Dustin Havens, an upper school history teacher at the same school, echoed White in many respects and said the 167-person Zoom call invited chaos, between people dropping bombs in the chat without hesitation and seeming to have really “enjoyed the hell out of it,” and other participants purposefully keeping their cameras off and microphones muted. Havens was personally called out by someone offended by his silence in a Zoom breakout room. He conceded that his reluctant participation was rude but said that he would have been a lot less likely to sit in silence and less likely to be called out for his lack of participation had the meeting been in-person rather than online. Havens also had a keen understanding that his district paid a lot of money for professional development in general, so his mentality when attending any required session is that it had better be good.

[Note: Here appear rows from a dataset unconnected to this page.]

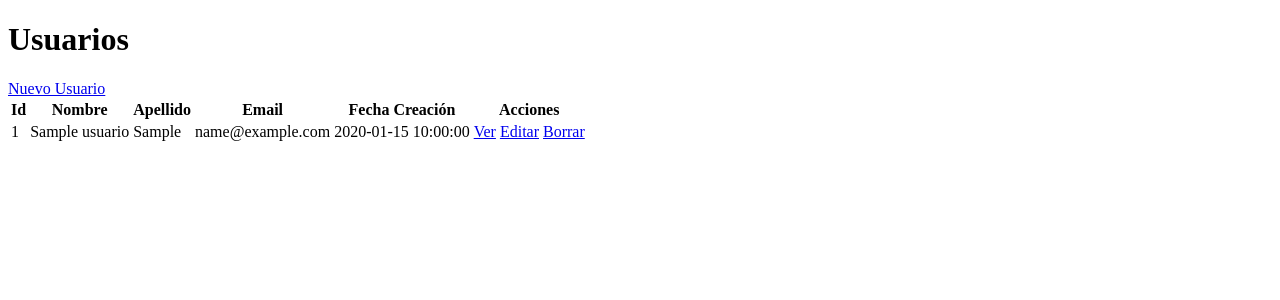
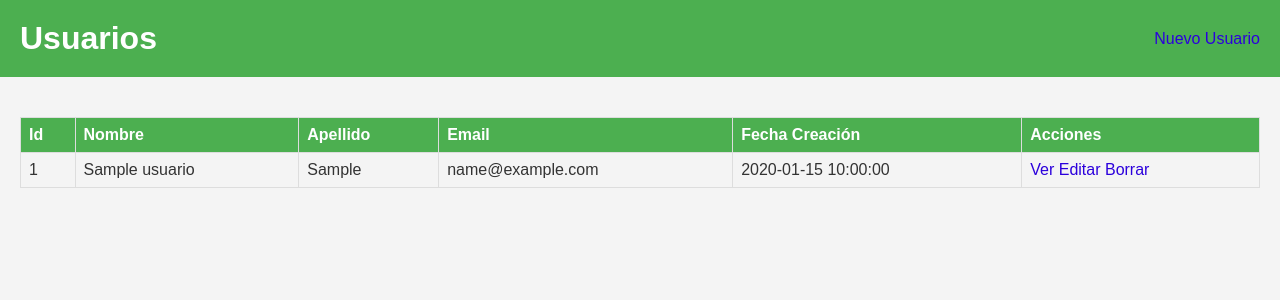
Before and after one commit to M4tisPto/usuario_crud, a Flask app: page /usuarios in a window 1280 px wide. Shown: the top 300 px of the page. Run offline with Flask 3, Linux system fonts and the light colour scheme; tables that the repository leaves empty hold one stand-in row (values such as "Sample post").

Commit message:
algo de css

```diff
--- /dev/null
+++ b/static/css/tabla_usuarios.css
@@ -0,0 +1,45 @@
+* {
+    margin: 0;
+    padding: 0;
+    box-sizing: border-box;
+}
+
+body {
+    font-family: Arial, sans-serif;
+    background-color: #f4f4f4;
+    color: #333;
+}
+
+header {
+    background-color: #4CAF50;
+    color: white;
+    padding: 20px;
+    text-align: center;
+    display: flex;
+    justify-content: space-between;
+    align-items: center;
+}
+
+main {
+    padding: 20px;
+}
+
+table {
+    width: 100%;
+    border-collapse: collapse;
+    margin-top: 20px;
+}
+
+thead {
+    background-color: #4CAF50;
+    color: white;
+}
+tr, td, th {
+    border: 1px solid #ddd;
+    padding: 8px;
+    text-align: left;
+}
+a {
+    color: #2c00dc;
+    text-decoration: none;
+}
--- a/templates/editar_usuario.html
+++ b/templates/editar_usuario.html
@@ -3,6 +3,7 @@
 <head>
     <meta charset="UTF-8">
     <meta name="viewport" content="width=device-width, initial-scale=1.0">
+
     <title>Editar Usuario</title>
 </head>
 <body>
--- a/templates/tabla_usuarios.html
+++ b/templates/tabla_usuarios.html
@@ -3,6 +3,7 @@
   <head>
     <meta charset="UTF-8" />
     <meta name="viewport" content="width=device-width, initial-scale=1.0" />
+    <link rel="stylesheet" href="../static/css/tabla_usuarios.css">
     <title>Usuarios</title>
   </head>
   <body>
--- a/templates/ver_usuario.html
+++ b/templates/ver_usuario.html
@@ -3,6 +3,7 @@
 <head>
     <meta charset="UTF-8">
     <meta name="viewport" content="width=device-width, initial-scale=1.0">
+    <link rel="stylesheet" href="../static/css/ver_usuario.css">
     {% for usuario in un_usuario%}
     <title>Usuario {{ usuario.id }}</title>
 </head>
```
Also changed, not shown: static/css/ver_usuario.css (added, +22 -0 lines).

Ricketts conjectured that, like herself, many teachers would want to learn something in a professional development session that they can use right away in their classrooms. That was not something that seemed to have happened during the pandemic in the school, which received more than $4 million in relief funds through the Elementary and Secondary School Emergency Relief fund. White said the professional development programming takes him out of his teaching groove and makes him feel less of a veteran teacher than he had felt before, that it is not money well spent, and that many a professional development program can have all of the people involved working hard while simultaneously be hardly working towards the goals that they set out to achieve.

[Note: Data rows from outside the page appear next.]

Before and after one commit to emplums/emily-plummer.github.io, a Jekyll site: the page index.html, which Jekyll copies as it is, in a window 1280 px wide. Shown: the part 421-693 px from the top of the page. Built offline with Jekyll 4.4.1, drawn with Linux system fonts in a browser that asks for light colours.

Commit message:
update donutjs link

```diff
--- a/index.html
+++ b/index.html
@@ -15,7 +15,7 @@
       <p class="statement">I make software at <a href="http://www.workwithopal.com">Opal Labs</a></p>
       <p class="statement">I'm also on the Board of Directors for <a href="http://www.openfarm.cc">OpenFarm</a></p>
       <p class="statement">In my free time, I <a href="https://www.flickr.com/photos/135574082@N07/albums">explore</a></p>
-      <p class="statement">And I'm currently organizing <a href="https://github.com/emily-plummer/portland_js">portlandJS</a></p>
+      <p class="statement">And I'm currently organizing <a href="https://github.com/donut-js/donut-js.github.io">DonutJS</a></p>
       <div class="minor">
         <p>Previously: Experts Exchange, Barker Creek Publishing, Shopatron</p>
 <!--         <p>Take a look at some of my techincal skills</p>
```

At least one professional development provider, Jen Holland-Marks, said she got into the field after seeing as a teacher that “sit and get” styles of professional development were not working. Holland-Marks said she has changed her approach over time, to emphasize ongoing engagement with schools and repeat visits rather than one-shot events. She said her business had boomed during the pandemic, in part because she’d already developed some asynchronous online content, and districts had relief money to spend.
Academic research has found mixed results about the effect of teacher professional development on student learning. A 1998 paper by Joshua Angrist and Victory Lavy about the Jerusalem schools found that, at least in non-religious schools, “teacher training provided a less costly means of increasing test scores than reducing class size or adding school hours.” Closer to home, however, a 2002 paper by Brian Jacob and Lars Lefgren looked at Chicago and found “marginal increases in-service training have no statistically or academically significant effect on either reading or math achievement.” In a 2009 review article, Harvard education professor Heather C. Hill acknowledged that a few boutique programs backed by research evidence “serve a handful of fortunate teachers” but concluded that “most teachers receive uninspired and often poor-quality professional development and related learning opportunities.”

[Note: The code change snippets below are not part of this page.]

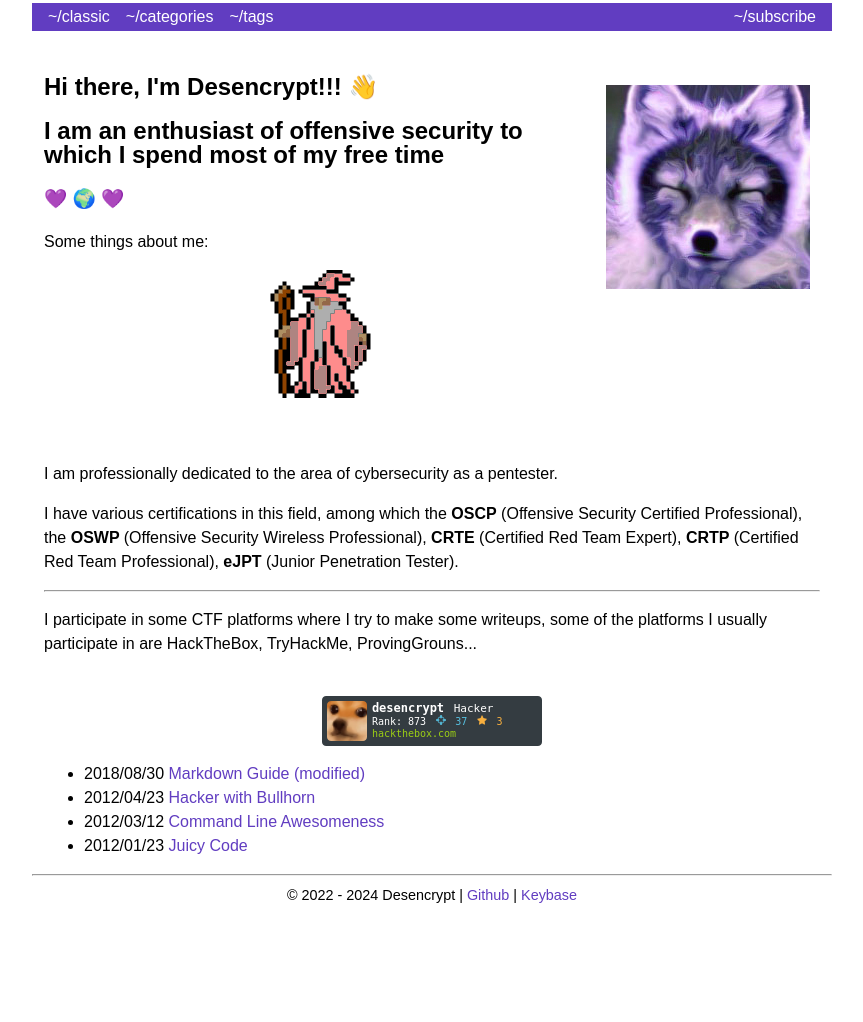
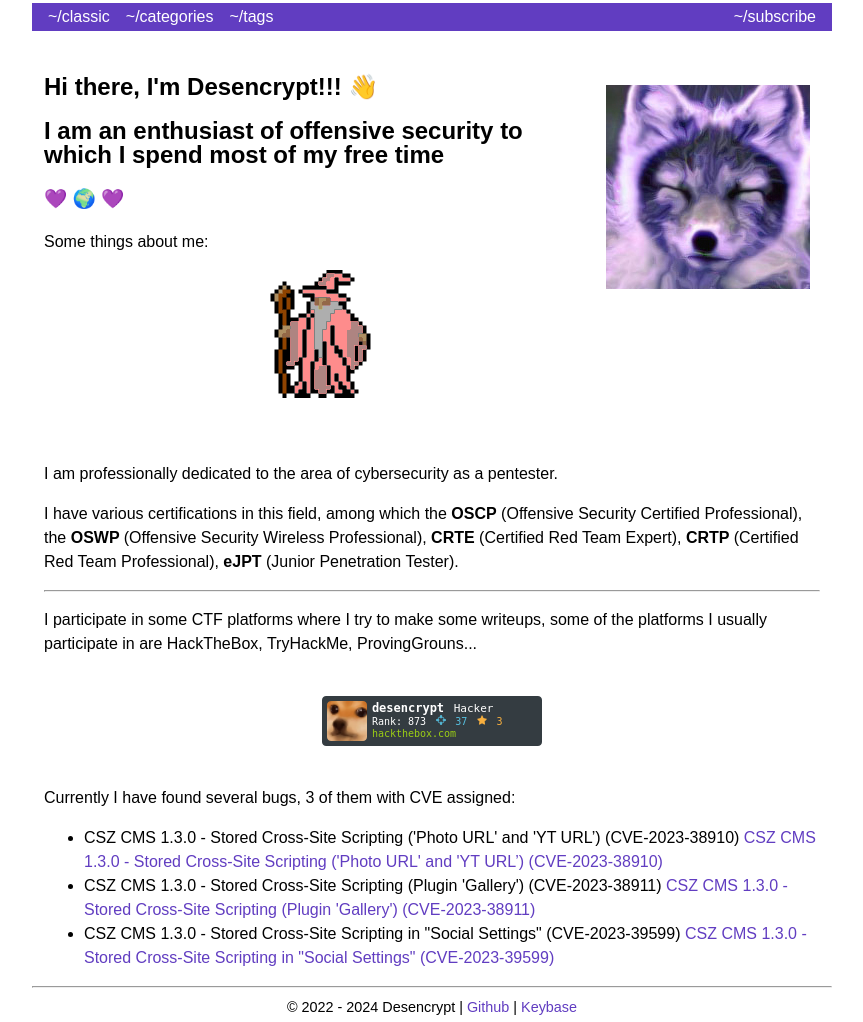
Before and after one commit to desencrypt/desencrypt.github.io, a plain HTML site: page about/index.html in a window 1280 px wide. Shown: the whole page, without its empty margins (208-1071 px from the left). Before the commit the page ends 910 px from the top, so only its background shows below. Drawn offline with Linux system fonts and the light colour scheme; a web font is replaced by a local one.

Commit message:
Deploy my blog

```diff
--- a/about/index.html
+++ b/about/index.html
@@ -76,29 +76,26 @@ alt="A foxy face"></p>
 <p>I participate in some CTF platforms where I try to make some writeups, some of the platforms I usually participate in are HackTheBox, TryHackMe, ProvingGrouns...</p>
 </br>
 <img src="/images/htb.png">
+</br>
+
+<p>Currently I have found several bugs, 3 of them with CVE assigned:<p>
 
   <ul>
 
 
-
      <li>
-       <span class="date">2018/08/30</span>
-       <a href="/post/2018/08/30/markdown-guide-modified/">Markdown Guide (modified)</a>
+       <span class="date"> CSZ CMS 1.3.0 - Stored Cross-Site Scripting ('Photo URL' and 'YT URL’) (CVE-2023-38910)</span>
+       <a href="/post/2018/08/30/markdown-guide-modified/"> CSZ CMS 1.3.0 - Stored Cross-Site Scripting ('Photo URL' and 'YT URL’) (CVE-2023-38910)</a>
      </li>
 
      <li>
-       <span class="date">2012/04/23</span>
-       <a href="/post/2012/04/23/hacker-with-horn/">Hacker with Bullhorn</a>
+       <span class="date"> CSZ CMS 1.3.0 - Stored Cross-Site Scripting (Plugin 'Gallery') (CVE-2023-38911)</span>
+       <a href="/post/2012/04/23/hacker-with-horn/"> CSZ CMS 1.3.0 - Stored Cross-Site Scripting (Plugin 'Gallery') (CVE-2023-38911)</a>
      </li>
 
      <li>
-       <span class="date">2012/03/12</span>
-       <a href="/post/2012/03/12/command-line-awesomeness/">Command Line Awesomeness</a>
-     </li>
-
-     <li>
-       <span class="date">2012/01/23</span>
-       <a href="/post/2012/01/23/juicy-code/">Juicy Code</a>
+       <span class="date"> CSZ CMS 1.3.0 - Stored Cross-Site Scripting in "Social Settings" (CVE-2023-39599)</span>
+       <a href="/post/2012/03/12/command-line-awesomeness/"> CSZ CMS 1.3.0 - Stored Cross-Site Scripting in "Social Settings" (CVE-2023-39599)</a>
      </li>
 
    </ul>
```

The frustrating reality that billions of dollars are being spent on teacher professional development that takes hours of effort for mediocre or nonexistent results has sparked a lot of conversation. That, in turn, often leads to more revamped professional development programs with additional murky outcomes.
Eventually, the federal, state and local lawmakers authorizing all the spending may take notice and decide the money and teacher time may be better directed elsewhere. If professional development providers aim to avert that, they may need to do a better job of showing concrete results for students—or at least, and perhaps relatedly, of not frustrating the teachers who are supposedly being developed.
Bernadette Looney is an undergraduate at Harvard College studying Government.